- Robert E. Petersen Collection
- Ancient Firearms - 1350 to 1700
- Road to American Liberty - 1700 to 1780
- A Prospering New Republic - 1780 to 1860
- The American West - 1850 to 1900
- Innovation, Oddities and Competition
- Theodore Roosevelt and Elegant Arms - 1880s to 1920s
- World War I and Firearms Innovation
- WWII, Korea, Vietnam and Beyond - 1940 to Present
- For the Fun of It
- Modern Firearms - 1950 to Present
- Hollywood Guns
- A Nation Asunder - 1861 to 1865
Percussion Cane Gun

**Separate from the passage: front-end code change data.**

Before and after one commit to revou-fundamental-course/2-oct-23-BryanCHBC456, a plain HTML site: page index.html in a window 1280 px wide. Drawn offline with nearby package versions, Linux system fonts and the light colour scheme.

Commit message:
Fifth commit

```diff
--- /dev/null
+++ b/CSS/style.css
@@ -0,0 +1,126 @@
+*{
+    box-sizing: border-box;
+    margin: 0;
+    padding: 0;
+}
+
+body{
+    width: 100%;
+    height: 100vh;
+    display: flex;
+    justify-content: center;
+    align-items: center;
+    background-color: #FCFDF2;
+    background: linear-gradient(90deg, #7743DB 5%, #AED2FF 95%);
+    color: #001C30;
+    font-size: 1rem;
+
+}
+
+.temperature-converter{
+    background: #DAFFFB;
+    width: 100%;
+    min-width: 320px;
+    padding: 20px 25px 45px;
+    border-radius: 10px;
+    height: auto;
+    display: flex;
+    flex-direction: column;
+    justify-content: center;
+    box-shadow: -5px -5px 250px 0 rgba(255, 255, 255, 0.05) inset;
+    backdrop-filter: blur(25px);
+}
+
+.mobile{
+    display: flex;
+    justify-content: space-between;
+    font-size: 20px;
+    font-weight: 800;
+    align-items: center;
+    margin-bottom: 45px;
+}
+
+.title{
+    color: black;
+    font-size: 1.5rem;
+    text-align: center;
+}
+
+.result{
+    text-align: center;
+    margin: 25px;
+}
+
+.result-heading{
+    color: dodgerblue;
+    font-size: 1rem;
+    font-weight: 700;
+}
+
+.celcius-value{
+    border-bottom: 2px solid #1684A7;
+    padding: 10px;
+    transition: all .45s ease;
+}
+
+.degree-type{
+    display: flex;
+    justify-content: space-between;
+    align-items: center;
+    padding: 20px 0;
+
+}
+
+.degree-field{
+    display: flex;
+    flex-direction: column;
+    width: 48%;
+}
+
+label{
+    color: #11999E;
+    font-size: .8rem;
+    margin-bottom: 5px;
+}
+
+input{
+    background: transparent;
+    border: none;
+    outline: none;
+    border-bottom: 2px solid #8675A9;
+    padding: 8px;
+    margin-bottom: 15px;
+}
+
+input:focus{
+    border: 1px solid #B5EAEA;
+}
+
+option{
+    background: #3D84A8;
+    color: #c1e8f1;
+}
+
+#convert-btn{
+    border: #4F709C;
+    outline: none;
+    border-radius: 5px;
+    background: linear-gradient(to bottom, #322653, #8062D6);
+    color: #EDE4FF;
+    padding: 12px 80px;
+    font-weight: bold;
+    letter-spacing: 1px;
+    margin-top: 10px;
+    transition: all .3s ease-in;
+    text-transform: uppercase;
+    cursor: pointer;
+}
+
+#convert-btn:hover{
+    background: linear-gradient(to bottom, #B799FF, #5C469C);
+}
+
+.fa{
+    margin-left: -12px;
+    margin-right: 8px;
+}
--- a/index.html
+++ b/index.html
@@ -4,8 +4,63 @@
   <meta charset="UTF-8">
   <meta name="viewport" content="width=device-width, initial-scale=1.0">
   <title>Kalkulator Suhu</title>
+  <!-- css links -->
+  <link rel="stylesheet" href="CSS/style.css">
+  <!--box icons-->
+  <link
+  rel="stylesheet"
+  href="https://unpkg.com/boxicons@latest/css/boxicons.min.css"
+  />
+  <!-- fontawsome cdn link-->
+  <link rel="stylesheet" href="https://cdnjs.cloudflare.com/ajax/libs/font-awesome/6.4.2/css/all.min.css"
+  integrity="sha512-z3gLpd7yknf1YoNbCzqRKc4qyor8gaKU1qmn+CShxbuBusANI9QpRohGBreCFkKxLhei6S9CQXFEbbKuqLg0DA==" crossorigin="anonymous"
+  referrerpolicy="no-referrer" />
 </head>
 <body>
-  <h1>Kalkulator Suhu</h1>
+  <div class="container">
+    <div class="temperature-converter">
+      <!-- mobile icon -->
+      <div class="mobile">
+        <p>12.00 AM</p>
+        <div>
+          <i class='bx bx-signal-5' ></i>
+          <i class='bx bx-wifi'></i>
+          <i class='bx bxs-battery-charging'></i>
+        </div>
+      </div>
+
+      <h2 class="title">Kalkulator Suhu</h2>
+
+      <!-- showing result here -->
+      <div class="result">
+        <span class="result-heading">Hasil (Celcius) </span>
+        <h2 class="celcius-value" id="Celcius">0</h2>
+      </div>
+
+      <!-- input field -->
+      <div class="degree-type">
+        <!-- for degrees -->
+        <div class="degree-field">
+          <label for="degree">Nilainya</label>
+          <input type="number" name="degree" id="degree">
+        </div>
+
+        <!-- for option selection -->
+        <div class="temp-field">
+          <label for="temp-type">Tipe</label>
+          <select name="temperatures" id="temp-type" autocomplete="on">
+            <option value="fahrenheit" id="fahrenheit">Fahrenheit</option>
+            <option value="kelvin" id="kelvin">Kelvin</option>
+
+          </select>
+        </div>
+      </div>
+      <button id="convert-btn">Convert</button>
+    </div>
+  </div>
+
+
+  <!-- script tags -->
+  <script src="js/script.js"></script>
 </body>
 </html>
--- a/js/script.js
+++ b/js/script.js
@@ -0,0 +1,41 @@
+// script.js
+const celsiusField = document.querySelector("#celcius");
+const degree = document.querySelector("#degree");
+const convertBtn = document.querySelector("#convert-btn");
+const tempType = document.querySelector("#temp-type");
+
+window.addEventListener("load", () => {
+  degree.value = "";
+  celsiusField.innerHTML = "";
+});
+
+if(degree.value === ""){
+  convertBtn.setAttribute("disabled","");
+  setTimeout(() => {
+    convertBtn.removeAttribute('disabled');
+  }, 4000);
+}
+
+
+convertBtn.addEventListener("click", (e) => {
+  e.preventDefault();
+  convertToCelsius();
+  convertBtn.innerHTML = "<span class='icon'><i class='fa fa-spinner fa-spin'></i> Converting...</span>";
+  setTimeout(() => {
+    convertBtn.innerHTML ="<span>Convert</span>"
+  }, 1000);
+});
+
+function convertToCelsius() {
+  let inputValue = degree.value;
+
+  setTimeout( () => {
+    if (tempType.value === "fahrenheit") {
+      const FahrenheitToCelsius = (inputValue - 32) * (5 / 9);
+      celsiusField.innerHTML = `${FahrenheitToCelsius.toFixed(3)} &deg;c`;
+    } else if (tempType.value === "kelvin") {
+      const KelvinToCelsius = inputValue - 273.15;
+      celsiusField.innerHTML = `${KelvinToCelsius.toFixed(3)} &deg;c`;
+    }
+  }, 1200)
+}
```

Percussion cane guns are quite popular among collectors of 19th century firearms, curios, and oddities. Many well-to-do gentlemen carried similar gun canes for personal protection from the 1850s through the early 1900s, and individuals associated with Theodore Roosevelt are known to have possessed cane guns. Most cane gun examples found follow the basic Remington design.
The Remington single-shot cane gun is unique in several
respects, including its status as the first long arm produced by
Remington. In addition, the Ilion arms makers were the only
major U.S. firearms firm to produce such a gun. Both
percussion and metallic cartridge versions were made by Remington.
J. F. Thomas, Remington's master mechanic, patented the device in
1858, and he received a patent extension in 1872. Both
patents shared the same number, and the patent applications were
written without specification as to ignition type. In fact,
the same design could be used with either percussion or metallic
cartridge, and this feature ensured Remington's exclusive rights to
U.S. manufacture of cane guns.
The basic design was also reproduced by domestic and foreign manufacturers for many years after the Remington patents lapsed.